Preventing downloading images or objects until they are visible in the viewport - WHATWG

This is an interesting discussion on the possibility of standardizing a way to request that the browser not load or delay loading images or objects. The key point that developers from the BBC stress is that for a non-zero number of users, JavaScript fails to run yet is enabled, so having a way to ensure they can still view images is important. As excellent as they can be, relying on on JavaScript solutions and serving non-functional markup can lead to broken pages in those cases since we don’t truly control our webpages.

See also: A standard way to lazy load images - WICG

Tags: 

Robust Client-Side JavaScript - A Developer's Guide

Style List Markers in CSS

It’s a perfectly reasonable to want to style the marker of list items. You know: blue bullets with black text in an unordered list. Or red counters with knockout white numbers in an ordered list.

There is a working draft spec that defines a ::marker pseudo-element that would give us this control.

CSS

/* Not supported anywhere; subject to change */
li::marker {
  color: blue;
}

It’s possible to do this styling now, though, thanks to CSS counters. The trick is to remove the list-style, then apply the markers through pseudo-element counters.

CSS

ol {
  list-style: none;
  counter-reset: my-awesome-counter;
}
li {
  counter-increment: my-awesome-counter;
}
li::before {
  content: counter(my-awesome-counter);
 
  /* Style away! */
 
}

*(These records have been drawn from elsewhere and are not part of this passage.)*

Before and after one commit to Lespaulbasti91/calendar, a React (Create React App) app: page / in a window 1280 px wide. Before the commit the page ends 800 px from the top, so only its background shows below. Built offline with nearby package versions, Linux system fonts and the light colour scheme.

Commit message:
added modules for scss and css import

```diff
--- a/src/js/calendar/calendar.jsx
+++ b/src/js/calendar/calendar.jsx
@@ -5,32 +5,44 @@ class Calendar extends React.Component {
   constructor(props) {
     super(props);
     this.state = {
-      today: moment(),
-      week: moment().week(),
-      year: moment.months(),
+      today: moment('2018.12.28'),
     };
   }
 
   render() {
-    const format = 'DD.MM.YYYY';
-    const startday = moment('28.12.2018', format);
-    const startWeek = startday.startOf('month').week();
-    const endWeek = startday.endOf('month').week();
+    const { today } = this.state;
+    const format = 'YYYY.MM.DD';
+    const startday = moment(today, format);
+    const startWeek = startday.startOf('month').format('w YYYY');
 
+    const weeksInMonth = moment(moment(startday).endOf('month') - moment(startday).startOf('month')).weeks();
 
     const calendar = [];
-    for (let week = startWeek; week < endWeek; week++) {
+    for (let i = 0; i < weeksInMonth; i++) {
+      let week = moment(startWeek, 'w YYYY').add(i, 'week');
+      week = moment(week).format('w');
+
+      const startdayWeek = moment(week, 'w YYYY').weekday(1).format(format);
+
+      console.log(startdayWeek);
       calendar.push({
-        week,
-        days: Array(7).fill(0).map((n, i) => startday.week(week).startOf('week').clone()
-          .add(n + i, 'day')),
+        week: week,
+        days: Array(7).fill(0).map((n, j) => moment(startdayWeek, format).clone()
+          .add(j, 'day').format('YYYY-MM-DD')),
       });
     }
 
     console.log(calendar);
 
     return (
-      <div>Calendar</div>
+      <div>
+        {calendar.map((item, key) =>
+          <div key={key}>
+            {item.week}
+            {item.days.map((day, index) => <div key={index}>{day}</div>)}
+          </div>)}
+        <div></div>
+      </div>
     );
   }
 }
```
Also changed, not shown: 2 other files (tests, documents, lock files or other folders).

Tags: 

Annotation is now a web standard

Many have tried over the years to bring us web annotations. The lack of standards has been one of the key things holding these efforts back– a need we highlighted in the first of our 12 original principles back in 2013 and have been working towards ever since.

Yesterday, on February 23, things took a giant leap forward when the W3C, the standards body for the Web, standardized annotation.

Twenty four years after Marc Andreessen first built collaborative annotation into Mosaic and tested it on a few “guinea pigs” before turning it off, annotations have finally become first-class citizens of the web.

From the W3C Web Annotation co-chairs, Rob Sanderson and Tim Cole:

“Many websites already allow comments, but current […] systems rely on unique, usually proprietary technologies chosen and provided by publishers. Notes cannot be shared easily across the Web and comments about a Web page can only be saved and viewed via a single website. Readers cannot select their own tools, choose their own service providers or bring their own communities.”

 

So what exactly does this mean for you?

Comment widgets may soon become a thing of the past.

The W3C standards (called Recommendations) are a key milestone towards a future in which all pages could support rich layers of conversation without requiring any action by their publishers—because that capability can be built into the browser itself and be available as a native feature, just like web search. The shared vision is that conversations will be able happen anywhere on the Web, or even on documents in native apps, and inline instead of below-the fold, in a federated, standards-based way.

A diagram by the W3C for the Web Annotation Architecture. See original: https://www.w3.org/annotation/diagrams/annotation-architecture.svg

Tags: